Aidoo, Owusu Fordjour, Tanga, Chrysantus Mbi, Khamis, Fathiya Mbarak, Rasowo, Brenda Amondi, Mohamed, Samira Abuelgasim, Badii, Benjamin Kongyeli, Salifu, Daisy, Sétamou, Mamoudou, Ekesi, Sunday, Borgemeister, Christian
Journal of applied entomology 2019 v.143 no.3 pp. 262-270
Bergera koenigii, Candidatus Liberibacter africanus, Citrus, Clausena anisata, Trioza erytreae, adults, bioassays, eggs, epidemiology, feeding preferences, greening disease, host plants, host preferences, industry, morphometry, pests, population dynamics, reproduction, shrubs, trees, Asia, Europe, Kenya
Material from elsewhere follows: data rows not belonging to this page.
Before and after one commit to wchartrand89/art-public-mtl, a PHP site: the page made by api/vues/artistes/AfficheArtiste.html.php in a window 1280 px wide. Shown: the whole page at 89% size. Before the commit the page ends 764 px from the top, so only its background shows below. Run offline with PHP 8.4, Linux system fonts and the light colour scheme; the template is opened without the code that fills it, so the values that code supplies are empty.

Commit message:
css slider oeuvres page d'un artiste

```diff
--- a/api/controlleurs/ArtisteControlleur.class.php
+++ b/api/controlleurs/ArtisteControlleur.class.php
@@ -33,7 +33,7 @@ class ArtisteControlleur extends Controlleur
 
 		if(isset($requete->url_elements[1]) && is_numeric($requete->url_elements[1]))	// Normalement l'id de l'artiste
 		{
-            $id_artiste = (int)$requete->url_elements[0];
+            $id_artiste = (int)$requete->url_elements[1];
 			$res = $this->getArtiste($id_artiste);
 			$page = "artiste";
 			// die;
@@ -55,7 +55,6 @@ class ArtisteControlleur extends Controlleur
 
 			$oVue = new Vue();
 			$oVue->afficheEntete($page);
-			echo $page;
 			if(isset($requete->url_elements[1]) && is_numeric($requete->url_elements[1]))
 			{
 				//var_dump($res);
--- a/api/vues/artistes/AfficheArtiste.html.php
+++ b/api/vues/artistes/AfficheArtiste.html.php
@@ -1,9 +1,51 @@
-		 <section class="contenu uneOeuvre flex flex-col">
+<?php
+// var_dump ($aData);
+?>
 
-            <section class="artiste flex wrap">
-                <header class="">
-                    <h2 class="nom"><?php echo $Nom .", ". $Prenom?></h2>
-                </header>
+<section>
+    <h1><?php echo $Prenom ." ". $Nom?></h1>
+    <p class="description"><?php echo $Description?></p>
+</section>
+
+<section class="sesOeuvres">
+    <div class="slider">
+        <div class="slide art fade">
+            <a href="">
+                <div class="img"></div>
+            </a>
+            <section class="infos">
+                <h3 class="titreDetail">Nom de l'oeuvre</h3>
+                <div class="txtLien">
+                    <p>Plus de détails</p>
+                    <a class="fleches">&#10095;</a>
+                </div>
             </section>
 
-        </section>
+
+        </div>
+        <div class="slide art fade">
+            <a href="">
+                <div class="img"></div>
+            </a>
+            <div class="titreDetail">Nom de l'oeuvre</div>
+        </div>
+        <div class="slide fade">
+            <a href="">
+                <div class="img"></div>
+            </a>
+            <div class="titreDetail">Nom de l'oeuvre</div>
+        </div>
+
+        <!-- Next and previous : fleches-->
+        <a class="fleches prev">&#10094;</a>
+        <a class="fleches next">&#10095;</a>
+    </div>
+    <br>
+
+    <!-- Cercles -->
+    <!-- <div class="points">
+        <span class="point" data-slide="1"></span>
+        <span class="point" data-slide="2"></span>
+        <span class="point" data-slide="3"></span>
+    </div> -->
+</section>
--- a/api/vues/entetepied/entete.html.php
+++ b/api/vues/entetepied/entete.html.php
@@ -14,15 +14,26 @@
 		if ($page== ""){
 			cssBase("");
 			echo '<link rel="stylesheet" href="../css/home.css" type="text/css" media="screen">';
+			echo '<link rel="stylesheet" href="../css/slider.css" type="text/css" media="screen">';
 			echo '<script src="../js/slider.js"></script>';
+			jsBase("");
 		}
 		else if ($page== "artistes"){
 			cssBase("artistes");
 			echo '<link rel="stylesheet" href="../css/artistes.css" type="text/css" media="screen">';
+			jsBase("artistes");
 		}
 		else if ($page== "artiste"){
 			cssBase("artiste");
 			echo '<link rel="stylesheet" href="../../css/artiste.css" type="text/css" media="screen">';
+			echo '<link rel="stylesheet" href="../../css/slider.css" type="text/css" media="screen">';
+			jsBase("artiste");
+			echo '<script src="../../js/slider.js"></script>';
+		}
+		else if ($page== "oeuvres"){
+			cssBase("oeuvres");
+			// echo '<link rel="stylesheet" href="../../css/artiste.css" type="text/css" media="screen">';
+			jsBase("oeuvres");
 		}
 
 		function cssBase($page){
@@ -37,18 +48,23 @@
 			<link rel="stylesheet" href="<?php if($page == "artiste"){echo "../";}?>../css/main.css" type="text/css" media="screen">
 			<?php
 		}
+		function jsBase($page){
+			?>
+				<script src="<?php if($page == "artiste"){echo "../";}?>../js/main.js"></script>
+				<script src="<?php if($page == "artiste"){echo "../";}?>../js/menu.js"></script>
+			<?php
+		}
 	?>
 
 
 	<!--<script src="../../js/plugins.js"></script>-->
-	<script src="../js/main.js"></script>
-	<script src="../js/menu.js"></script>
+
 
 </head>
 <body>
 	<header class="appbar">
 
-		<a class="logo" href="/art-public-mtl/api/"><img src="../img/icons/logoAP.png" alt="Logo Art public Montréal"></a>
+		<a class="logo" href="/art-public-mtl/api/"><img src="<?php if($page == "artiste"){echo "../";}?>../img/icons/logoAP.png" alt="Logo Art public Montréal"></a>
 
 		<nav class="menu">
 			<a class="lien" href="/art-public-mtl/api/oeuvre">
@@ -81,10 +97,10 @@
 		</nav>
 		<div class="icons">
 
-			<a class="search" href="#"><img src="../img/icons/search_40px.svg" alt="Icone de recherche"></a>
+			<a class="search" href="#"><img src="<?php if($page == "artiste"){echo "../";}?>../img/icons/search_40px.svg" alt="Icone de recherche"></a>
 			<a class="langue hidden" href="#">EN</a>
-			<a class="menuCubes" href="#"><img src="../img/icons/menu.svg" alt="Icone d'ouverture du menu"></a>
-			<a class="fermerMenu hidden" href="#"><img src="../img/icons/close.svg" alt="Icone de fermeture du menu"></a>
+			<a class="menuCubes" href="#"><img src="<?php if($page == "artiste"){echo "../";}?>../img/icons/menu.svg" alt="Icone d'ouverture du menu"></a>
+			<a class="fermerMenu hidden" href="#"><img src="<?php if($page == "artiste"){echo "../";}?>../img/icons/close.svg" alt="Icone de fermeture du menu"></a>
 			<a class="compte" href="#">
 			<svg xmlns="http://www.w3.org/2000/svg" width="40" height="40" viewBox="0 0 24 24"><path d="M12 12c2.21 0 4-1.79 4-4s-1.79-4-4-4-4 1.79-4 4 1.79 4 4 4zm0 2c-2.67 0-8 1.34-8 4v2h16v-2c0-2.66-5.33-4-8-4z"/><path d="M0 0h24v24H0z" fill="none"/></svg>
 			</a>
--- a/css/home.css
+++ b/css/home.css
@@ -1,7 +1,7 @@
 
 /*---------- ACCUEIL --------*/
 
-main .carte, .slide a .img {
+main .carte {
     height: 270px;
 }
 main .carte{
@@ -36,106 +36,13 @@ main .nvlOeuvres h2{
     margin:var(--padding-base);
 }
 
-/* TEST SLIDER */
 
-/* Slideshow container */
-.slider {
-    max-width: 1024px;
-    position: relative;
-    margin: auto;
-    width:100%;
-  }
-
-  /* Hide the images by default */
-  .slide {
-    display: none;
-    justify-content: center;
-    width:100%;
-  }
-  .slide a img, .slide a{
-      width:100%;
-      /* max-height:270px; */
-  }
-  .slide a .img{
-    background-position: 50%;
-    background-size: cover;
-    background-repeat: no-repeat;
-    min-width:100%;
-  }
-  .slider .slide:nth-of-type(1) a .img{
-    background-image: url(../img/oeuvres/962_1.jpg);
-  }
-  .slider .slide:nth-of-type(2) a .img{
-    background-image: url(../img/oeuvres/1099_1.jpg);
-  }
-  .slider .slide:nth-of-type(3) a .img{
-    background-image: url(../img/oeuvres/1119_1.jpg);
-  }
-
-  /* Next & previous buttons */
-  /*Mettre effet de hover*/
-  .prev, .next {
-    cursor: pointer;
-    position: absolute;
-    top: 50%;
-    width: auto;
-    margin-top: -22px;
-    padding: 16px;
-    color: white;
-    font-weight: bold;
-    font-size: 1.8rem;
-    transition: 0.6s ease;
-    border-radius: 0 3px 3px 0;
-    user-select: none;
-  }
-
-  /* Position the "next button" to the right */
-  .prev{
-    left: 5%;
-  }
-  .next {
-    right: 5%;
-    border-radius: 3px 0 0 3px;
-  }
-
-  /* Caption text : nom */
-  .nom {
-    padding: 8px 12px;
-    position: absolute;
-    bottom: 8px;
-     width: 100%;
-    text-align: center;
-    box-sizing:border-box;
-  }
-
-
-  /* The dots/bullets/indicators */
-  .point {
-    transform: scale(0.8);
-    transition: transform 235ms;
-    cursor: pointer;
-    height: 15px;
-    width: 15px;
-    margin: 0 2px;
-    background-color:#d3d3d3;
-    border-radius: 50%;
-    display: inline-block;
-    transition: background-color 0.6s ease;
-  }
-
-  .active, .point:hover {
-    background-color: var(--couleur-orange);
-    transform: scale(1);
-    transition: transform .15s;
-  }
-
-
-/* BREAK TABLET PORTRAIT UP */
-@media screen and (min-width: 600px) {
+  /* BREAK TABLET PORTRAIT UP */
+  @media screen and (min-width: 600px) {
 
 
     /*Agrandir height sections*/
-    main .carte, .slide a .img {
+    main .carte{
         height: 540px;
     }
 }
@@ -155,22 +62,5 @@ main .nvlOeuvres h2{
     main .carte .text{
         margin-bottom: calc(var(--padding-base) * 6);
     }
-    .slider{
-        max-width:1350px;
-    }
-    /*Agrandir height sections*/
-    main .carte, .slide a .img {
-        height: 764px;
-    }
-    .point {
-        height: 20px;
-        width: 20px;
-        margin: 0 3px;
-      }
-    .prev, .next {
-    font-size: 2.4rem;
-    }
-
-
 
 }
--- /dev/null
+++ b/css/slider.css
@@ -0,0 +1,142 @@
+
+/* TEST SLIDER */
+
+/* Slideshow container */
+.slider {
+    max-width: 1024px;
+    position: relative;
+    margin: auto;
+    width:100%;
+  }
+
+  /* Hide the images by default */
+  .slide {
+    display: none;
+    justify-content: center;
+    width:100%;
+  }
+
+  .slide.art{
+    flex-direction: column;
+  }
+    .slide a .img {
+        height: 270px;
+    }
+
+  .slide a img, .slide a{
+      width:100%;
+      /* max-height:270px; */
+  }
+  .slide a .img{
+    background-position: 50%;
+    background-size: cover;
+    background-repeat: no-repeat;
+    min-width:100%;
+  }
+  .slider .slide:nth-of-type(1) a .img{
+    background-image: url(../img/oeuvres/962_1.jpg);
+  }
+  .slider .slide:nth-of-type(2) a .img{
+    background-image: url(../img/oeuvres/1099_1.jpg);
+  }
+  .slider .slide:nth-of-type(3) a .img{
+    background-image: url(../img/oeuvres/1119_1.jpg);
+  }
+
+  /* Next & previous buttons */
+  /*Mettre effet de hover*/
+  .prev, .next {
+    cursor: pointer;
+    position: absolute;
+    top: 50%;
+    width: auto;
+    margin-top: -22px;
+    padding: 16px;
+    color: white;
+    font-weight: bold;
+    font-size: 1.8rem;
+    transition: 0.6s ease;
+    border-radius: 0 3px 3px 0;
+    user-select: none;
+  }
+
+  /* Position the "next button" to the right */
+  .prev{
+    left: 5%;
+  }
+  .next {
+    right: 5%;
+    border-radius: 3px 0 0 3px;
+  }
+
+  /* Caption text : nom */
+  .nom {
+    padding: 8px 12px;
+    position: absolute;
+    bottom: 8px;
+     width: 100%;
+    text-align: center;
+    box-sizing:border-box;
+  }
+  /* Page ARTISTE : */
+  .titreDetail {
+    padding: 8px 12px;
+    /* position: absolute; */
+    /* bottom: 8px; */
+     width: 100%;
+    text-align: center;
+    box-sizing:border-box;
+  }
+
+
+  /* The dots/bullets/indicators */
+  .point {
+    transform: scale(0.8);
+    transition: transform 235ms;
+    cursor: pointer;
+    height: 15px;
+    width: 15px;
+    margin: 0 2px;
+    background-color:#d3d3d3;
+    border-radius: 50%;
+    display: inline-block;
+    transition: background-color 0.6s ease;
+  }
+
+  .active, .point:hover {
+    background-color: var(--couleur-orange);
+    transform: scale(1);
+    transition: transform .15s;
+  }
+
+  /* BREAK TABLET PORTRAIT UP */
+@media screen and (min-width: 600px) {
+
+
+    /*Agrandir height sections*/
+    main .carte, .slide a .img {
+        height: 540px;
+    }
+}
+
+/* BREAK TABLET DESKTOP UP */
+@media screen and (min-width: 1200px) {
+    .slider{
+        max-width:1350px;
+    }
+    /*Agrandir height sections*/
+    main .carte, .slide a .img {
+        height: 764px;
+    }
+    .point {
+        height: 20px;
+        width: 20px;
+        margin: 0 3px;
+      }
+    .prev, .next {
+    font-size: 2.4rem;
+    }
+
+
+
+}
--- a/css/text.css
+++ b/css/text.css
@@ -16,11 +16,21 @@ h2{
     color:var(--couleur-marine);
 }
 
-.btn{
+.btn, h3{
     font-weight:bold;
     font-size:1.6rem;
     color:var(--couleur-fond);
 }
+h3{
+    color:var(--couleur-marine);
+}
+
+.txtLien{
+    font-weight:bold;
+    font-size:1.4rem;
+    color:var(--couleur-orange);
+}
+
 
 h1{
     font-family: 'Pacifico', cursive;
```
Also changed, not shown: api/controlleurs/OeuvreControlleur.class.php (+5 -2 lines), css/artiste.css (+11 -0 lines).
African citrus greening (ACGD) and huanglongbing (HLB) diseases are the most damaging diseases of citrus worldwide. Currently, the disease has no cure and has been attributed to the collapse of the citrus industry in several countries. In Africa, the causative agent “Candidatus” Liberibacter africanus is vectored by African citrus triozid (ACT) Trioza erytreae Del Guercio (Hemiptera: Triozidae). African citrus triozid is native to Africa but has been recently reported in Asia and Europe. Apart from citrus, Murraya koenigii (L.) and Clausena anisata (Willd) Hook. F. ex Benth. are also considered as preferred host plants. At present, there is scant information on host plant suitability and preference of T. erytreae. Also, there are contradictory reports on its reproduction and survival on rutaceous and non‐rutaceous host plants. In the present study, we tested the suitability and preference of rutaceous and non‐rutaceous trees and shrubs as potential ACT host plants in choice and no‐choice bioassays. The development from egg to the adult stage was longest on Calodendrum capense (Wright & Arn.) Engl. Host plants of superior quality accordingly to several ACT's biological parameters measured also revealed significantly higher morphometric characteristics. Our findings on the host status of the five rutaceous plants imply that these plants can greatly influence the population dynamics of ACT as well as the epidemiology of ACGD, and these can be a useful guide in the area‐wide management of the pest in Kenya.